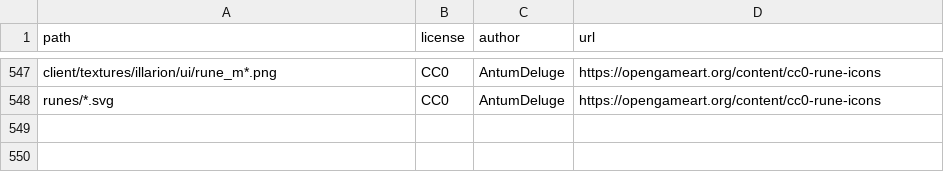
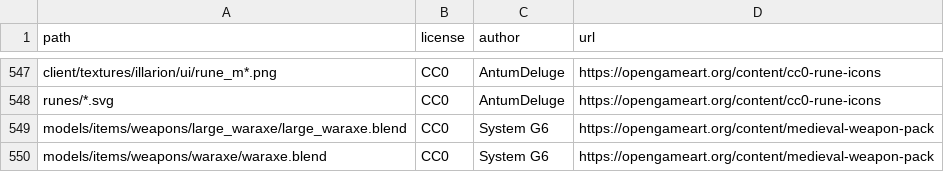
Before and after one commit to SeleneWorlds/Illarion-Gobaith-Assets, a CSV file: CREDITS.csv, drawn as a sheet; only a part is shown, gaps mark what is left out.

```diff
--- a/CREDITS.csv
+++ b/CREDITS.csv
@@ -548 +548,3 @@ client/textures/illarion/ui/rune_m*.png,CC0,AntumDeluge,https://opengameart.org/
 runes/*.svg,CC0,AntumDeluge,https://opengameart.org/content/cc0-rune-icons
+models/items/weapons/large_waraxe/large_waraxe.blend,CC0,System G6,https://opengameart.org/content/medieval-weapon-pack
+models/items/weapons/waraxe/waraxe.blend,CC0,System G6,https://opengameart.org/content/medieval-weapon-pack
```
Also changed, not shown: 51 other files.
* * *
▶ [What you need to do]: The total, and only the total: count the lines above that contain "shown".

▶ [Response to this exercise]: 2